The government could undertake four reforms immediately to enhance the Myanmar National Human Rights Commission’s ability to protect and promote the rights of all people in Myanmar.
By SEAN BAIN & JENNY DOMINO | FRONTIER
THE National League for Democracy government should use the final year of its term to carry out urgent reforms that would make the Myanmar National Human Rights Commission more effective. This would help promote respect for human rights throughout Myanmar and signal an intention to protect against violations.
Eight years after its establishment, the MNHRC remains generally ineffective, fails to meet international standards on national human rights institutions and is taken seriously by few people in society. This is largely because it lacks independence from government and has done little to address some of the most serious human rights violations in the country, particularly those involving the military. While current commissioners have taken modest steps towards reform, including through a publicly available self-assessment and a strategic plan, more robust action is required to make the MNHRC effective.
In a new legal briefing note, the International Commission of Jurists has identified four reforms that could be implemented immediately to enhance the MNHRC’s ability to protect and promote the human rights of all people in Myanmar. As a non-government organisation of human rights lawyers, the ICJ works with national human rights institutions globally, including in Myanmar. Drawing upon this experience, and on assessments by the MNHRC itself, civil society organisations and the Global Alliance of National Human Rights Institutions, the note describes how the MNHRC could better align itself with the United Nations Paris Principles, which sets standards for national human rights institutions. The MNHRC is currently graded B by the Global Alliance of National Human Rights Institutions, meaning it does not fully comply with the Paris Principles.
First, the President of Myanmar and the Commissioner Selection Board should appoint commissioners who, unlike several of the MNHRC’s incumbents, are properly qualified to promote and protect human rights. This can and should be done promptly, because the commission currently operates with only seven members, the minimum required by the 2014 MNHRC Law. Commissioners should be selected based on human rights expertise, and the overall composition ought to reflect the ethnic, religious, regional, gender and sexual diversity of society. This would boost public trust in the institution among Myanmar’s myriad minority groups. The selection process should also be undertaken transparently and with adequate consultation.

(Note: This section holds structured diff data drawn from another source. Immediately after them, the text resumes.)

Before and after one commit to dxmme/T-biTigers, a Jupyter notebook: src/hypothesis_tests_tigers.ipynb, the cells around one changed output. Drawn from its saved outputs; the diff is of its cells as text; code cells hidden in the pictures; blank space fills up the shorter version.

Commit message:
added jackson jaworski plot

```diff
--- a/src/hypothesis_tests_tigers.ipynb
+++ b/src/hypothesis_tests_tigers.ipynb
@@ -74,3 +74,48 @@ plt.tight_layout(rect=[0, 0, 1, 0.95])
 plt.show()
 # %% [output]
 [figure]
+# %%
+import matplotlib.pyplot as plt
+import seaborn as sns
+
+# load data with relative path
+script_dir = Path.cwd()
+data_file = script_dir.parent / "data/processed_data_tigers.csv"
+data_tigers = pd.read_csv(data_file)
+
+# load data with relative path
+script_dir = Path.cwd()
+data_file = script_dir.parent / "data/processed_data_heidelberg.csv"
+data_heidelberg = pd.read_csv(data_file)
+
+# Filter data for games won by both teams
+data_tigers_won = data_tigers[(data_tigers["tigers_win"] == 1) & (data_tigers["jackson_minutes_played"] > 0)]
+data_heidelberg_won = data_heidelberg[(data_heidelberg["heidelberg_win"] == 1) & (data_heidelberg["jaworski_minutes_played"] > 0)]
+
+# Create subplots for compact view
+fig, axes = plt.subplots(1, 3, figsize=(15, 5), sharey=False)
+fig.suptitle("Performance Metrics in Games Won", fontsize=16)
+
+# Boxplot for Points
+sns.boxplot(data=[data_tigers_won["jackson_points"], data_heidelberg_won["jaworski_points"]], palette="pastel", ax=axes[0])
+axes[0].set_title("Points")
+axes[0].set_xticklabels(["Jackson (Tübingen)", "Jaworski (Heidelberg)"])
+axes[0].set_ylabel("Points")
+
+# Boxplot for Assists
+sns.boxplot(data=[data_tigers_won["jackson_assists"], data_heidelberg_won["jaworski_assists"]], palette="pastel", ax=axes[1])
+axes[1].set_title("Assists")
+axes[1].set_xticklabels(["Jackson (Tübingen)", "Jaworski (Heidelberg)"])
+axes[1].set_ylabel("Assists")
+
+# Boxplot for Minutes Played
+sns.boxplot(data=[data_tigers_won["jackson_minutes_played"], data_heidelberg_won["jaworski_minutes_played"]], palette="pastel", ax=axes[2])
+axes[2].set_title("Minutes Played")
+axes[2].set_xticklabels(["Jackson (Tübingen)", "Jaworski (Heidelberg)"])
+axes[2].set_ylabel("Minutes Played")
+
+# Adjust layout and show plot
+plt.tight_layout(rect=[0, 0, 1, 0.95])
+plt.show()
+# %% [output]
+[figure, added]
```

Second, the NLD-dominated Union Parliament should amend the 2014 MNHRC Law to strengthen the commission’s mandate and independence, while improving the commissioner selection process. One of several provisions requiring an overhaul is section 37, which effectively precludes the MNHRC from inquiring into potential human rights violations that are already the subject of a court proceeding. The MNHRC must be empowered to monitor such cases in order to ensure that prosecutions are carried out in a manner consistent with human rights. For instance, in a criminal case, they should be able to assess whether the defendant’s fair trial rights have been violated.
Third, as part of the current effort to amend the 2008 Constitution, the parliamentary Constitutional Amendment Committee should propose new provisions in an amended constitution that would accord the MNHRC constitutional status. The current MNHRC was created under ordinary enabling legislation, meaning it can be altered easily by subsequent law or even decree. Granting constitutional status to the MNHRC would be wise given Myanmar’s political transition: The national human rights institutions of East Timor and the Philippines – which, unlike Myanmar, have “A” ratings from the Global Alliance of National Human Rights Institutions – were established by their respective constitutions when these countries were transitioning to democracy. Constitutional protection would make it easier for the MNHRC to assert itself and preserve its independence, even against a volatile political situation.

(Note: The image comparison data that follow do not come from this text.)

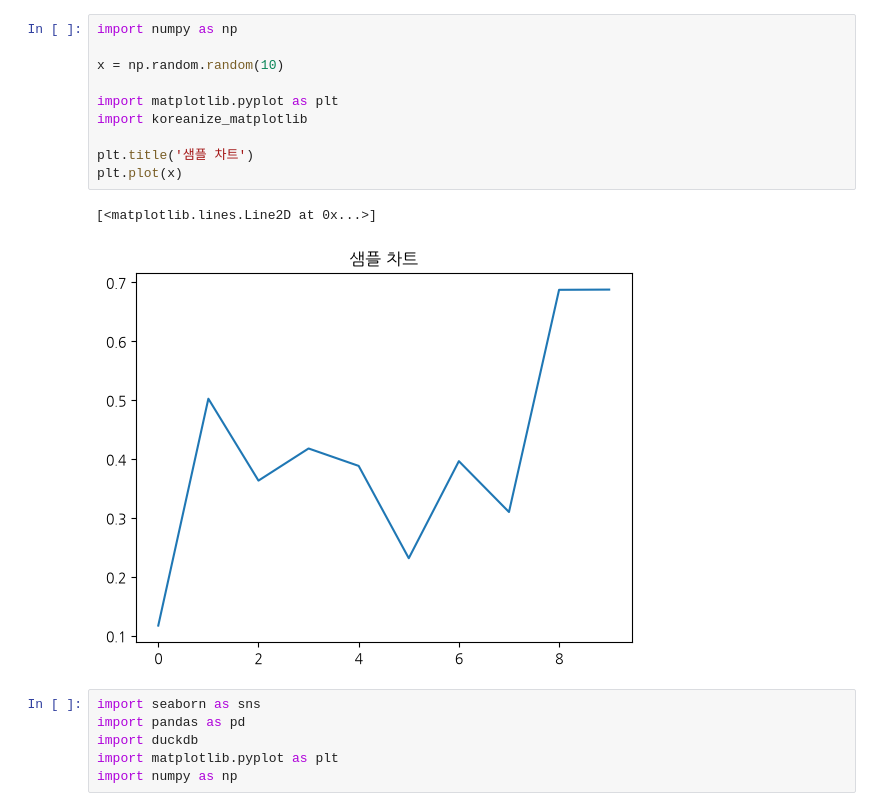
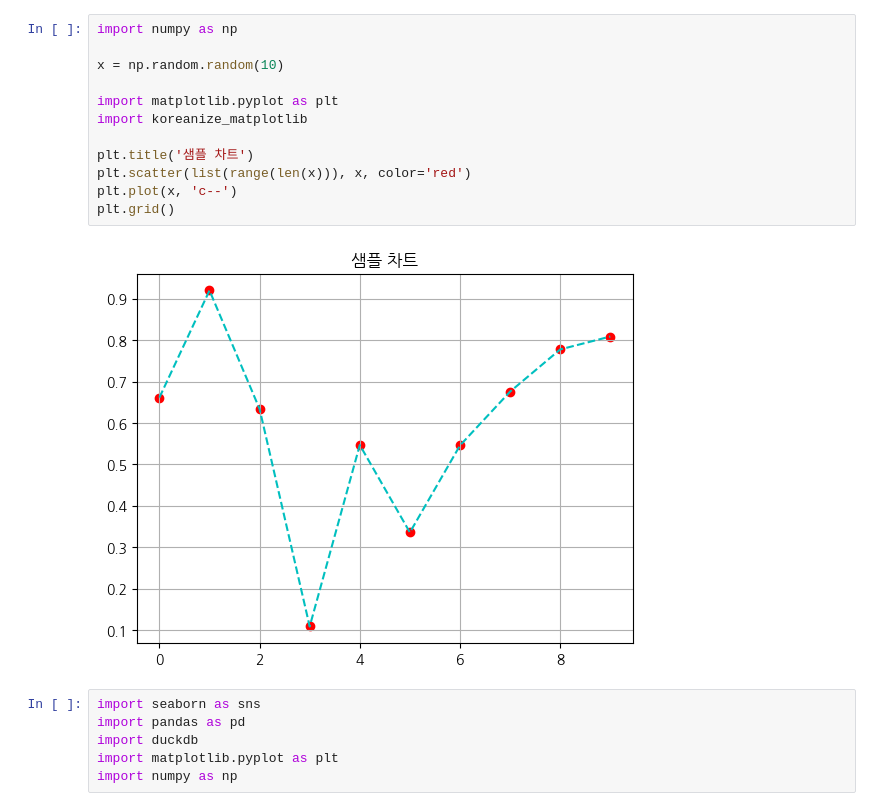
Before and after one commit to heavyrainseo/deeplearning, a Jupyter notebook: test.ipynb, the cells around one changed output. Saved outputs shown, nothing was run; the diff lists cells and outputs as text.

```diff
--- a/test.ipynb
+++ b/test.ipynb
@@ -3,16 +24,17 @@
 # %%
 import numpy as np
 
 x = np.random.random(10)
 
 import matplotlib.pyplot as plt
 import koreanize_matplotlib
 
 plt.title('샘플 차트')
-plt.plot(x)
+plt.scatter(list(range(len(x))), x, color='red')
+plt.plot(x, 'c--')
+plt.grid()
 # %% [output]
-[<matplotlib.lines.Line2D at 0x...>]
-[figure, old version]
+[figure, new version]
 # %%
 import seaborn as sns
 import pandas as pd
```
Also changed, not shown: parts of 4 cells of this notebook.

While urgently needed, law reform alone will not boost the credibility and effectiveness of the MNHRC. An internal change in the mindset and approaches of its members is also required. Commissioners themselves should take a broad and active interpretation of their mandate, including by taking steps to address the most serious violations that amount to crimes under international law, on which to date they have been mostly silent.
These measures could be implemented immediately and simultaneously. Reform of the 2014 MNHRC Law and the constitution can and should be pursued concurrently, with legislative reform addressing present legal impediments to the commission’s work and constitutional reform according the MNHRC with constitutional status and greater financial independence. Meanwhile, commissioners that reflect a diversity of experience and identities should be appointed, and all members of the MNHRC should take a more active and broad interpretation of their mandate.
These reforms are long overdue and should be pursued without delay to better protect the human rights of all people in Myanmar, and to signal a genuine commitment towards establishing a democratic society based on the rule of law.
Sean Bain is legal adviser to the ICJ and has worked in Myanmar on human rights issues since 2013. Jenny Domino is an associate legal adviser to the ICJ who has previously worked with the Philippines’ National Human Rights Institution. The ICJ’s briefing note is available in Burmese and English here.